Economic Development Information: City of El Paso Department of Economic Development, 2 Civic Center Plaza, El Paso, TX 79901; telephone (915)533-4284; fax (915)541-1316
According to the U.S. Department of Transportation, El Paso is the nation's "fifth busiest land border gateway by value for imports and exports transported across the border by highways, railroads, and pipelines." In 2003, $39 billion in merchandise trade passed through El Paso. Trucks carry most of the freight passing through the city, followed by rail. The Union Pacific Railway provides intermodal and other services to Los Angeles, Chicago, and Dallas. The Burlington Northern Santa Fe Railroad also travels to Los Angeles and Chicago. El Paso's position as an international gateway means it is a major thoroughfare for imports and exports.
In 1994, half of El Paso's 50,000 manufacturing jobs were in the apparel and textile industry. Due to the devaluation of the Mexican peso in 1994, several large apparel manufacturers relocated over the border to Mexico, taking jobs with them. Growth in other areas have made up for this decline, however, as El Paso's job growth continues to rise after a rocky beginning to the 21st century. Still, El Paso's unemployment rate remains higher than the national average.
El Paso's labor force has shown a steady growth over the past decade. International trade in the region, stimulated by the North American Free Trade Act (NAFTA) and the Mexican Maquiladora Program, has helped to ensure El Paso's success in the global economy. Jobs in globalization and information technology are helping to revitalize the area economy after its past dependency on ever-reducing manufacturing jobs. A 2002 study estimated that local employment for the El Paso MSA was expected to grow to 278,056 by 2006, or a compound annual growth rate of 1.52 percent over that 5-year period.

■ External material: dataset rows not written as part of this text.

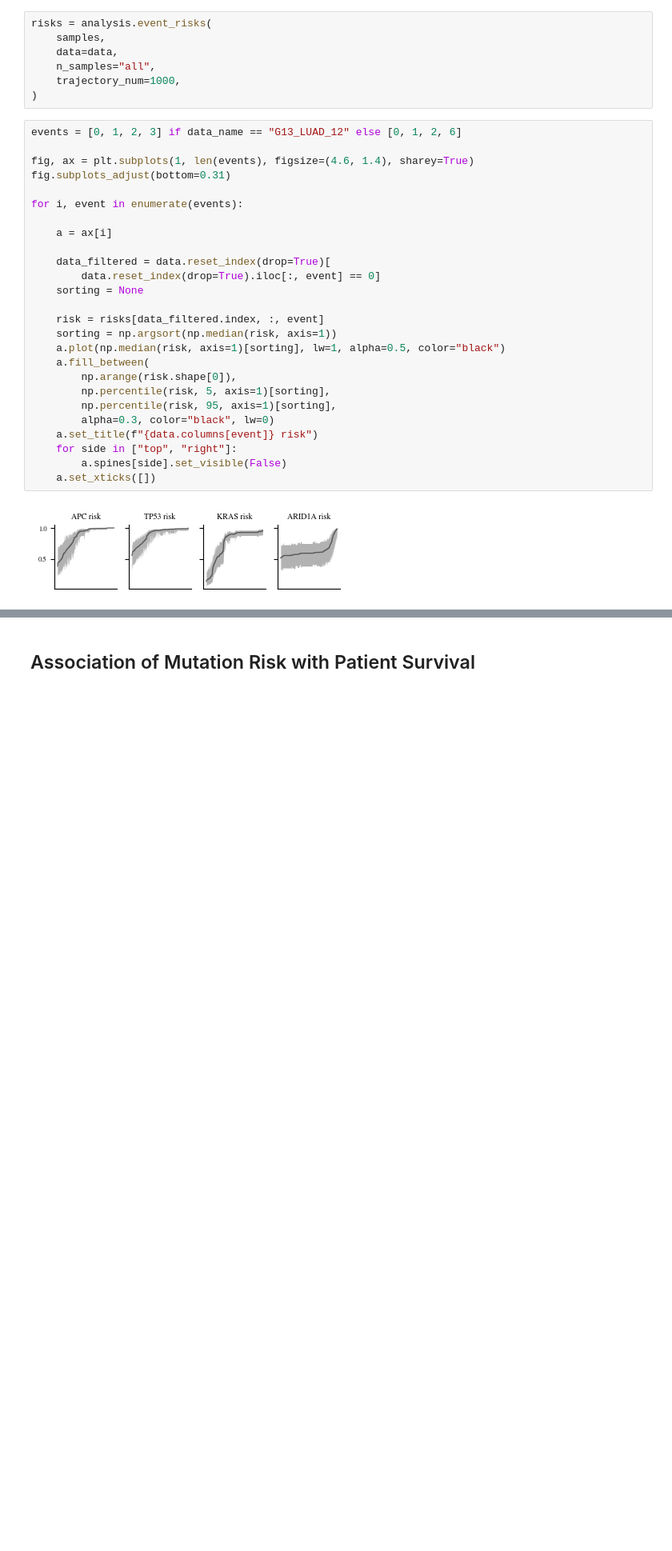
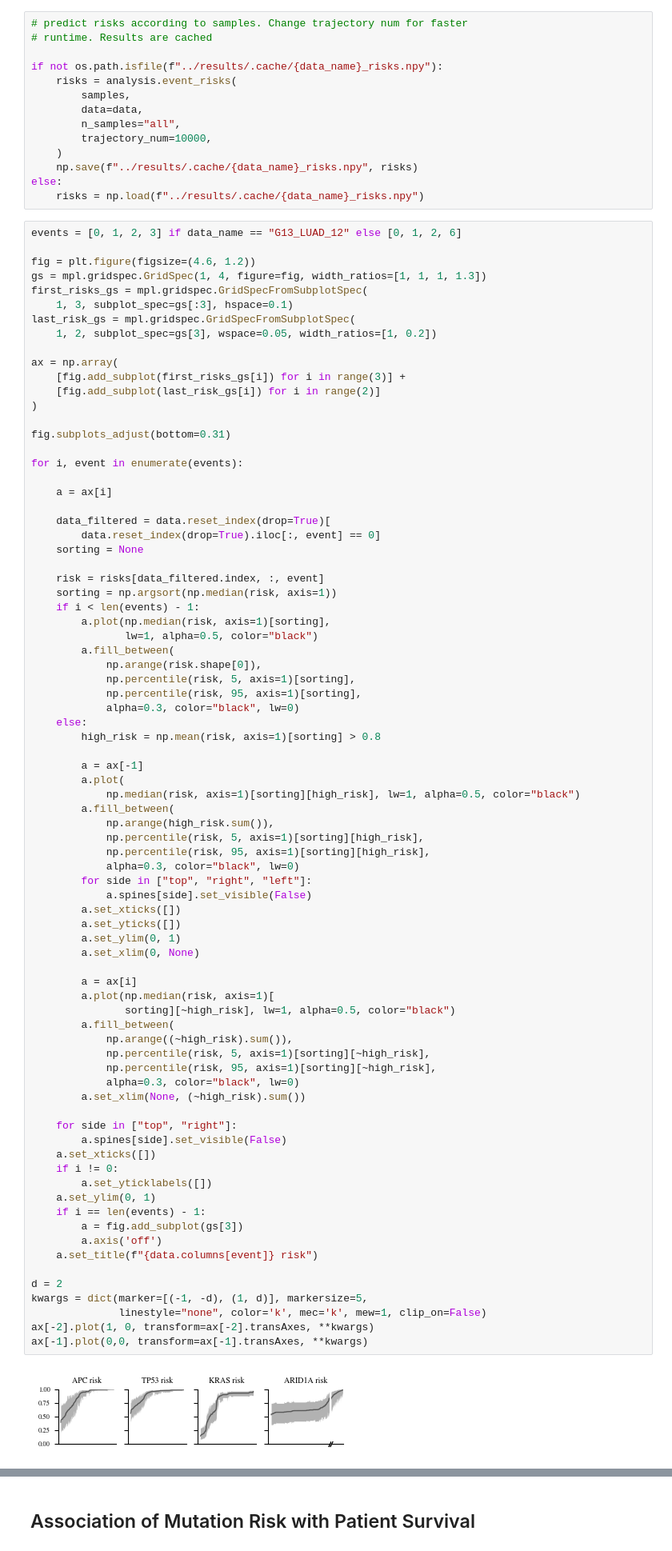
Before and after one commit to huy29433/MCMC-sampling-for-MHN, a Jupyter notebook: analysis/mutation_risk.ipynb, the cells around one changed output, grey strips where cells are left out. Shown at 80% size. Saved outputs shown, nothing was run; the diff lists cells and outputs as text; blank space fills up the shorter version.

Commit message:
update analysis notebooks

```diff
--- a/analysis/mutation_risk.ipynb
+++ b/analysis/mutation_risk.ipynb
@@ -29,35 +29,95 @@ data = pd.read_csv(f"../data/{data_name}.csv", index_col=0)
 # %%
-risks = analysis.event_risks(
-    samples,
-    data=data,
-    n_samples="all",
-    trajectory_num=1000,
-)
+# predict risks according to samples. Change trajectory num for faster
+# runtime. Results are cached
+
+if not os.path.isfile(f"../results/.cache/{data_name}_risks.npy"):
+    risks = analysis.event_risks(
+        samples,
+        data=data,
+        n_samples="all",
+        trajectory_num=10000,
+    )
+    np.save(f"../results/.cache/{data_name}_risks.npy", risks)
+else:
+    risks = np.load(f"../results/.cache/{data_name}_risks.npy")
 # %%
 events = [0, 1, 2, 3] if data_name == "G13_LUAD_12" else [0, 1, 2, 6]
 
-fig, ax = plt.subplots(1, len(events), figsize=(4.6, 1.4), sharey=True)
+fig = plt.figure(figsize=(4.6, 1.2))
+gs = mpl.gridspec.GridSpec(1, 4, figure=fig, width_ratios=[1, 1, 1, 1.3])
+first_risks_gs = mpl.gridspec.GridSpecFromSubplotSpec(
+    1, 3, subplot_spec=gs[:3], hspace=0.1)
+last_risk_gs = mpl.gridspec.GridSpecFromSubplotSpec(
+    1, 2, subplot_spec=gs[3], wspace=0.05, width_ratios=[1, 0.2])
+
+ax = np.array(
+    [fig.add_subplot(first_risks_gs[i]) for i in range(3)] +
+    [fig.add_subplot(last_risk_gs[i]) for i in range(2)]
+)
+
 fig.subplots_adjust(bottom=0.31)
 
 for i, event in enumerate(events):
 
     a = ax[i]
 
     data_filtered = data.reset_index(drop=True)[
         data.reset_index(drop=True).iloc[:, event] == 0]
     sorting = None
 
     risk = risks[data_filtered.index, :, event]
     sorting = np.argsort(np.median(risk, axis=1))
-    a.plot(np.median(risk, axis=1)[sorting], lw=1, alpha=0.5, color="black")
-    a.fill_between(
-        np.arange(risk.shape[0]),
-        np.percentile(risk, 5, axis=1)[sorting],
-        np.percentile(risk, 95, axis=1)[sorting],
-        alpha=0.3, color="black", lw=0)
-    a.set_title(f"{data.columns[event]} risk")
+    if i < len(events) - 1:
+        a.plot(np.median(risk, axis=1)[sorting],
+               lw=1, alpha=0.5, color="black")
+        a.fill_between(
+            np.arange(risk.shape[0]),
+            np.percentile(risk, 5, axis=1)[sorting],
+            np.percentile(risk, 95, axis=1)[sorting],
+            alpha=0.3, color="black", lw=0)
+    else:
+        high_risk = np.mean(risk, axis=1)[sorting] > 0.8
+
+        a = ax[-1]
+        a.plot(
+            np.median(risk, axis=1)[sorting][high_risk], lw=1, alpha=0.5, color="black")
+        a.fill_between(
+            np.arange(high_risk.sum()),
+            np.percentile(risk, 5, axis=1)[sorting][high_risk],
+            np.percentile(risk, 95, axis=1)[sorting][high_risk],
+            alpha=0.3, color="black", lw=0)
+        for side in ["top", "right", "left"]:
+            a.spines[side].set_visible(False)
+        a.set_xticks([])
+        a.set_yticks([])
+        a.set_ylim(0, 1)
+        a.set_xlim(0, None)
+
+        a = ax[i]
+        a.plot(np.median(risk, axis=1)[
+               sorting][~high_risk], lw=1, alpha=0.5, color="black")
+        a.fill_between(
+            np.arange((~high_risk).sum()),
+            np.percentile(risk, 5, axis=1)[sorting][~high_risk],
+            np.percentile(risk, 95, axis=1)[sorting][~high_risk],
+            alpha=0.3, color="black", lw=0)
+        a.set_xlim(None, (~high_risk).sum())
+
     for side in ["top", "right"]:
         a.spines[side].set_visible(False)
     a.set_xticks([])
+    if i != 0:
+        a.set_yticklabels([])
+    a.set_ylim(0, 1)
+    if i == len(events) - 1:
+        a = fig.add_subplot(gs[3])
+        a.axis('off')
+    a.set_title(f"{data.columns[event]} risk")
+
+d = 2
+kwargs = dict(marker=[(-1, -d), (1, d)], markersize=5,
+              linestyle="none", color='k', mec='k', mew=1, clip_on=False)
+ax[-2].plot(1, 0, transform=ax[-2].transAxes, **kwargs)
+ax[-1].plot(0,0, transform=ax[-1].transAxes, **kwargs)
 # %% [output]
-[figure, old version]
+[figure, new version]
```
Also changed, not shown: parts of 8 cells of this notebook, 3 other files.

The following is a summary of data regarding the El Paso metropolitan area labor force, 2003 annual averages.
Size of nonagricultural labor force: 254,900

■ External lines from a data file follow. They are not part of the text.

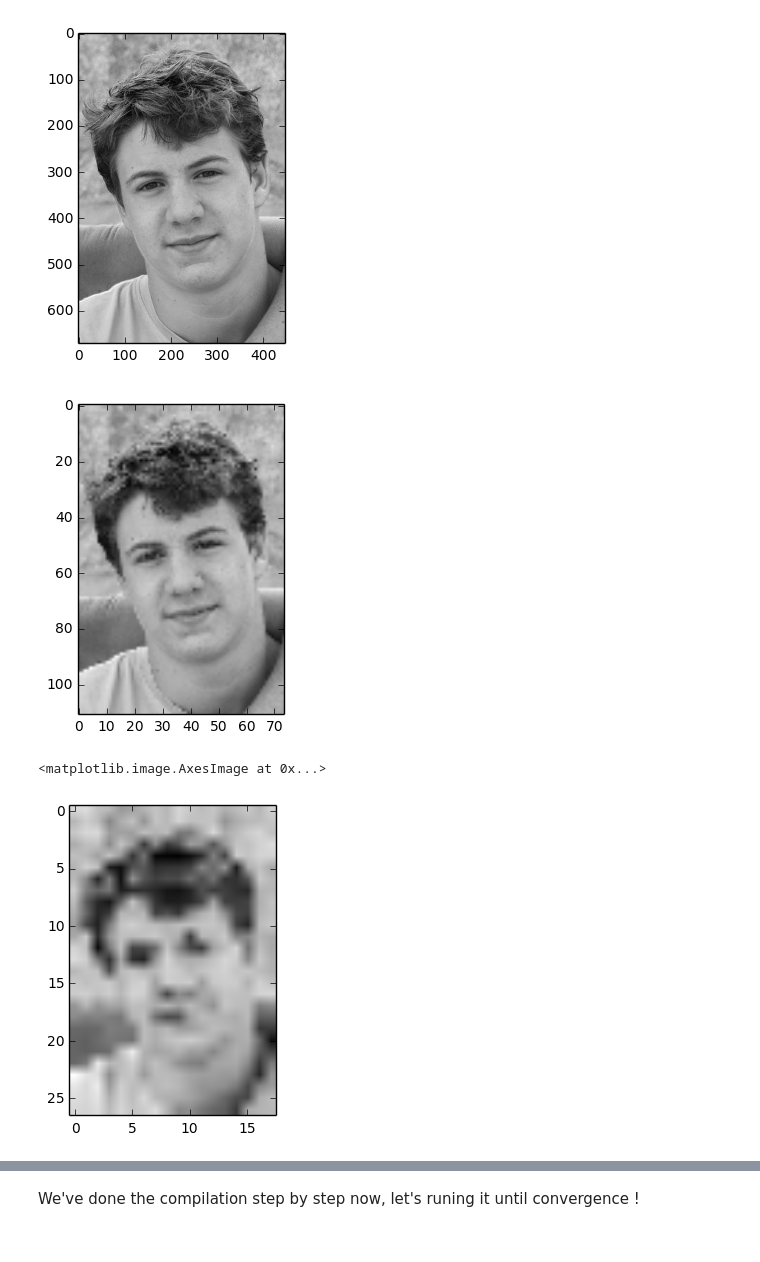
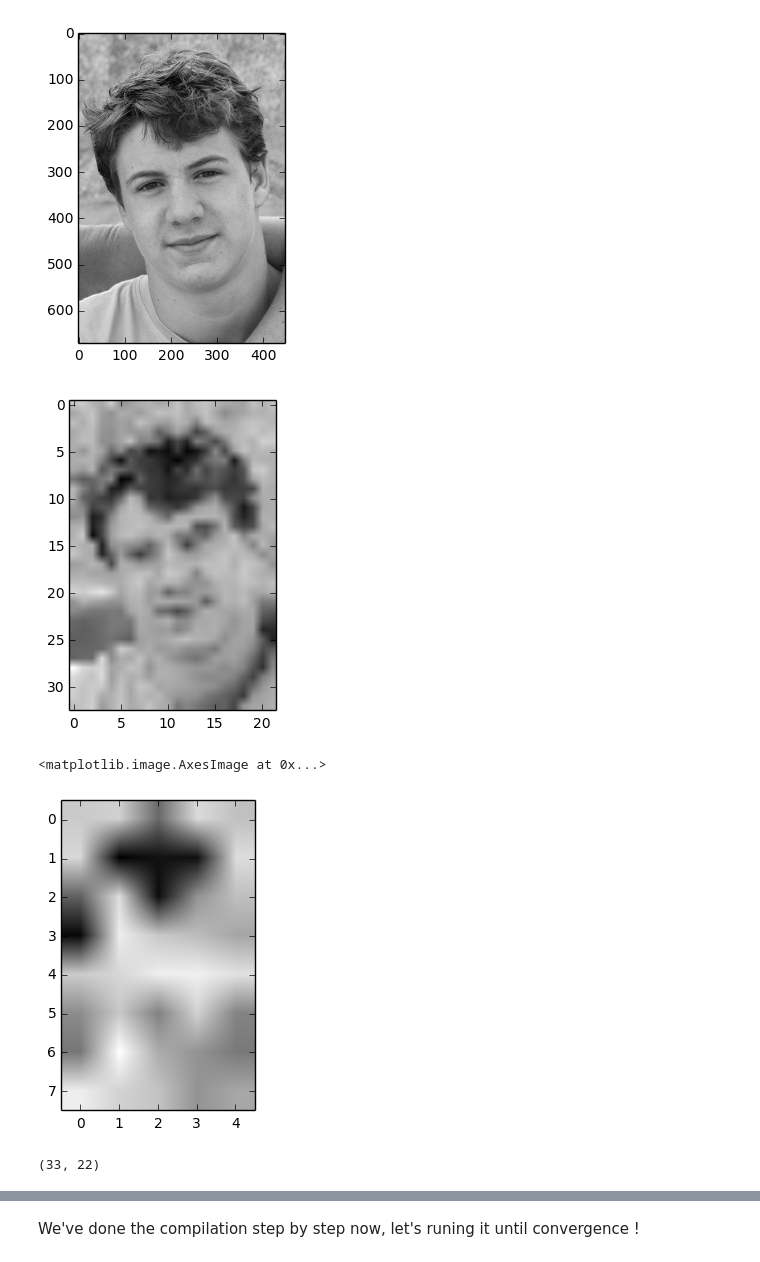
Before and after one commit to Macerio/Projet_Parcimonie, a Jupyter notebook: Super-Resolution-via-sparse-representation.ipynb, the cells around one changed output, grey strips where cells are left out. Drawn from its saved outputs; the diff is of its cells as text; code cells hidden in the pictures.

```diff
--- a/Super-Resolution-via-sparse-representation.ipynb
+++ b/Super-Resolution-via-sparse-representation.ipynb
@@ -55,17 +56,21 @@ img.shape
 # %%
 # Loading high and low resolution picture
 
 Xh = img
 height, width = Xh.shape
-Xh = cv2.resize(img, (width/6,height/6), interpolation = cv2.INTER_CUBIC)
-Yl = cv2.resize(img, (width/6/4,height/6/4), interpolation = cv2.INTER_CUBIC)
+Xh = cv2.resize(img, (width/20,height/20), interpolation = cv2.INTER_CUBIC)
+Yl = cv2.resize(img, (width/20/4,height/20/4), interpolation = cv2.INTER_CUBIC)
 plt.imshow(Xh, cmap = 'gray')
 plt.show()
 plt.imshow(Yl, cmap = 'gray')
 # %% [output]
-[figure, old version]
+[figure, new version]
 <matplotlib.image.AxesImage at 0x...>
-[figure, old version]
+[figure, new version]
+# %%
+Xh.shape
+# %% [output]
+(33, 22)
 # %%
 # Necessary function to go further
 
```
Also changed, not shown: parts of 23 cells of this notebook.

Number of workers employed in . . .
construction and mining: 11,900
trade, transportation and utilities: 55,000
financial activities: 12,000
professional and business services: 25,000

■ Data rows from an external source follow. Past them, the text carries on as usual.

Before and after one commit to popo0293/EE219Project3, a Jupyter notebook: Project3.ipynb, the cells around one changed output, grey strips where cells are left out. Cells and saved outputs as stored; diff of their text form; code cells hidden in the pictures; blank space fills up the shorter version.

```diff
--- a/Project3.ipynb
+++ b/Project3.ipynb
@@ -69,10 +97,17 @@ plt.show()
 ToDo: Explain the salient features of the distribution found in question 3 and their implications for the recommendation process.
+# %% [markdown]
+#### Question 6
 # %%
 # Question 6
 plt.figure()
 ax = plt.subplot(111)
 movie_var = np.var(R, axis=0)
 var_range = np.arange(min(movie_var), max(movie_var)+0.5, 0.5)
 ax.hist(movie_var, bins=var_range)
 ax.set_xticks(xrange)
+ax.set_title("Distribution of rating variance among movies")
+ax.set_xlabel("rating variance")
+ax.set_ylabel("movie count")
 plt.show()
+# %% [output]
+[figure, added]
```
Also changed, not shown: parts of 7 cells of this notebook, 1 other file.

educational and health services: 28,600
leisure and hospitality: 23,500
other services: 7,500
Average hourly earnings of production workers employed in manufacturing: $13.98 (statewide)
Unemployment rate: 7.7% (December 2004)
|Largest county employers||Number of employees|
|El Paso Independent School District||8,663|
|Fort Bliss (civilian employees)||6,803|
|Ysleta Independent School District||6,500|
|City of El Paso||6,264|
|University of Texas at El Paso||4,871|
|Socorro Independent School District||3,995|
|Sierra Providence Health Network||3,761|
|El Paso Community College||3,728|
|County of El Paso||2,700|
|Las Palmas and Del Sol Regional Health Care System||2,244|
|Echostar Satellite Corp.||2,012|
El Paso's cost of living, as well as its housing prices, are slightly below the national average.
The following is a summary of data regarding several key cost of living factors for the El Paso area.
2004 (3rd Quarter) ACCRA Average House Price: $205,450
2004 (3rd Quarter) ACCRA Cost of Living Index: 90.6%
State income tax rate: none
State sales tax rate: 6.25%
Local income tax rate: none
Local sales tax rate: 1.0% (city) and .5% (county)
Property tax rate: $.719833 per $100 assessed value (2002) (City of El Paso only)
Economic Information: Office of Economic Development, City of El Paso, 2 Civic Center Plaza, 1st Floor, El Paso, TX 79901; telephone (915)533-4284; fax (915)541-1316